An aerial shot shows the Fukushima Daini Nuclear Power Plant. This plant, located near the ill-fated Fukushima Daiichi Nuclear Power Plant, did not lose power following the earthquake and tsunami that struck Japan on March 11, 2011, and the reactors were cooled off with relatively few complications.
Early in the day on March 12 , all still looked well from above at the Fukushima Daiichi Nuclear Power Plant. The reactors had shut off automatically when the earthquake first struck.
The roof of the containment building housing reactor 1 (shown on the left) was the first to blow on March 12. Two days later, the building housing reactor 3 (center) blew as well.
On March 15, an explosion occurred within the containment building enclosing reactor 2, and since then, there have been problems with fires at the site of reactor 4 as well.
In the first days after the tsunami, levels of radiation escaping Fukushima Daiichi Nuclear Power Plant were quite low compared to the amount of radiation that poured out of Chernobyl, pictured here. When one of its reactors blew on April 26, 1986, the results were devastating. The Japanese reactors were built with containment structures and multiple failsafes that were completely absent at Chernobyl.
The city of Pripyat was evacuated following the accident at Chernobyl. It now stands starkly abandoned, encompassed in the 18-mile (30-kilometer) Exclusion Zone that surrounds the former nuclear power plant. The area is still largely considered too contaminated for fulltime residents, even 25 years later.

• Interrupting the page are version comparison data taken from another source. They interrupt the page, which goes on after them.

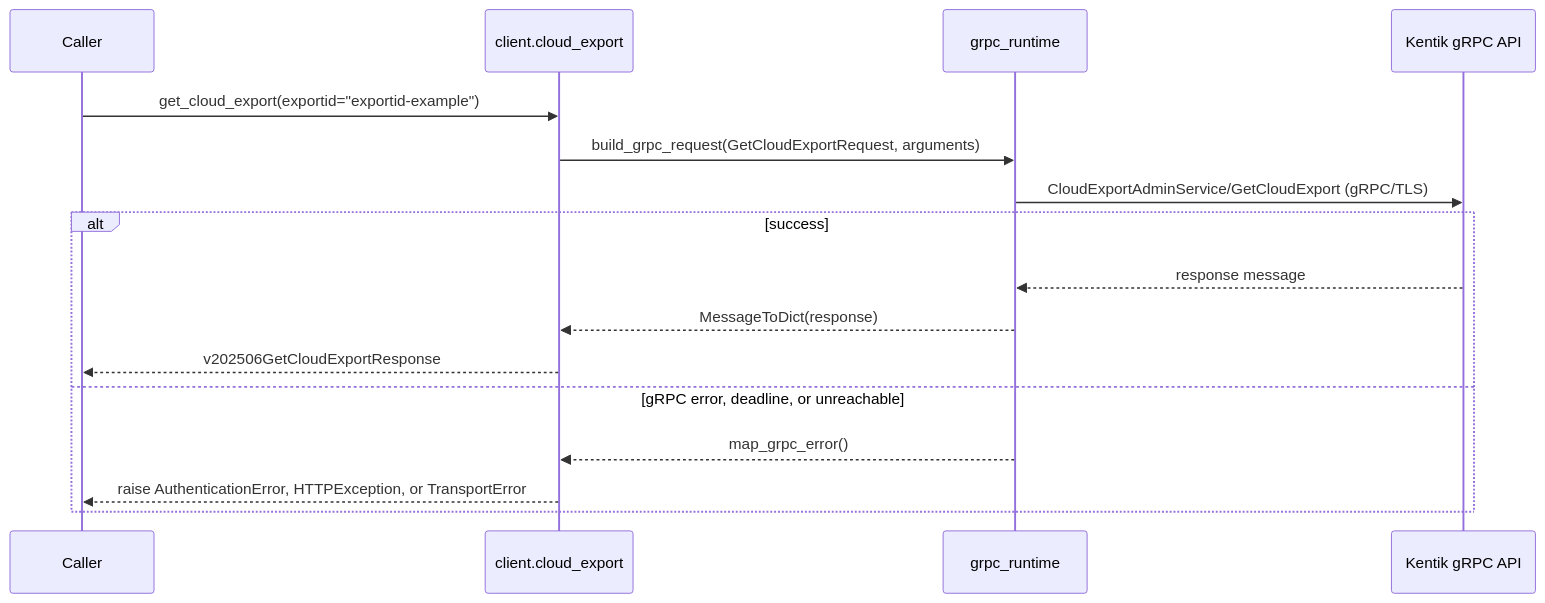
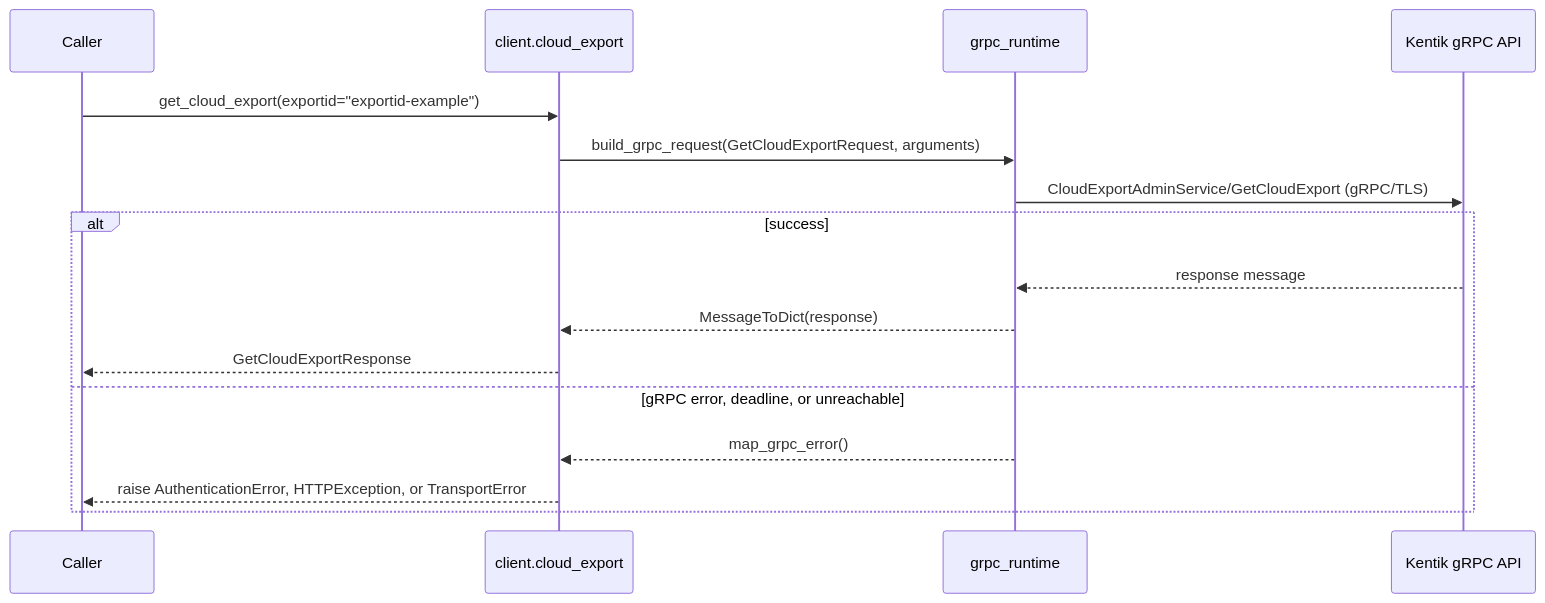
Before and after one commit to alexdearaujo/community_sdk_python: the seventh of 12 diagrams in docs/sphinx/services/cloud_export.md, drawn with Mermaid. The commit also changed other lines of this file and 38 other files, not shown here.

````diff
--- a/docs/sphinx/services/cloud_export.md
+++ b/docs/sphinx/services/cloud_export.md
@@ -203,19 +203,19 @@
 ```mermaid
 sequenceDiagram
     participant C as Caller
     participant W as client.cloud_export
     participant R as grpc_runtime
     participant API as Kentik gRPC API
 
     C->>W: get_cloud_export(exportid="exportid-example")
     W->>R: build_grpc_request(GetCloudExportRequest, arguments)
     R->>API: CloudExportAdminService/GetCloudExport (gRPC/TLS)
     alt success
         API-->>R: response message
         R-->>W: MessageToDict(response)
-        W-->>C: v202506GetCloudExportResponse
+        W-->>C: GetCloudExportResponse
     else gRPC error, deadline, or unreachable
         R-->>W: map_grpc_error()
         W-->>C: raise AuthenticationError, HTTPException, or TransportError
     end
 ```
````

Somewhere around 200,000 people were evacuated following the Chernobyl accident -- close to 50,000 of them from Pripyat alone, which is located less than 2 miles (3 kilometers) from the plant. As seen here, many possessions and pieces of furniture were simply left behind in a jumble.
Prior to their hurried evacuation on April 27, 1986, after the nuclear meltdown at Chernobyl, the people of Pripyat used to enjoy family attractions like this Ferris wheel -- which probably hasn't spun in more than two decades and likely never will again.
Another desolate and disconcerting sight: Bumper cars left abandoned by children yanked from their play to evacuate the city. Residents expected to be allowed to return to their homes in just a few days.
Instead, workers quickly covered the melted reactor core with concrete and steel. The structure -- now nearing obsolescence -- is often referred to as the reactor's sarcophagus.
Seen here from a different angle, reactor 4's disastrous meltdown and colossal radiation leak didn't signal a halt to work at the plant as a whole. Amazingly, operations actually continued at the three other nuclear reactors that rounded out the Chernobyl set. The last one wasn't shut down until December of 2000. Now all the reactors at Chernobyl are in the early stages of a long decommissioning effort.
This photo was snapped just days after the 1986 explosion, deemed the worst nuclear disaster of all time.
In 2006, students in Perschetravinskaya, Ukraine commemorated the accident at Chernobyl by participating in a radioactive pollution drill. Their town is located close to where the blast happened and should have been evacuated at the time, although that didn't happen. Fallout from the disaster was particularly severe in northern Ukraine and the western portions of Russia and Belarus.
This vintage photograph, which portrays the Three Mile Island Nuclear Plant, was taken just months before a reactor at that facility triggered one of the worst disasters in nuclear power to date on March 28, 1979.
This more modern look at Three Mile Island (near Middleton, Penn.) shows reactor 2, the one that caused the nuclear meltdown disaster, in the foreground.
So what exactly is a nuclear meltdown? These next few images (which are not of actual disasters) will come with an ongoing explanation of what happens during nuclear meltdowns.
In modern nuclear reactors, control rods can be placed in between regular fuel rods to stop nuclear reactions in the event of an emergency. That process was accomplished successfully in the Japanese Fukushima Daiichi nuclear reactors, but the problems occurring there come from a catch: Even though nuclear reactions have stopped, there's still an awful lot of heat, and subsequently, radioactive gasses, that need to be safely dissipated.
In the event of this sort of emergency, water is typically pumped inside the reactors to deal with heat dissipation, but at Fukushima Daiichi, the normal power supplies running those cooling systems were destroyed by the tsunami. Plant operators attempted to pump water and other coolants in manually, but the additions were boiling away too quickly. If hot fuel rods are exposed to air, they can overheat and start to melt their many layers of casing.
A partial meltdown occurs when core materials, namely uranium fuel pellets, begin to melt through their containment barriers. In a worst case scenario (full meltdown as opposed to partial) superheated radioactive materials may burn clear through all containment structures and contaminate the environment.
Workers worked round the clock to help mitigate meltdown-related disasters at the Japanese plants. To learn more about what went wrong at the Fukushima Daiichi Nuclear Power Plant, read How Japan's Nuclear Crisis Works.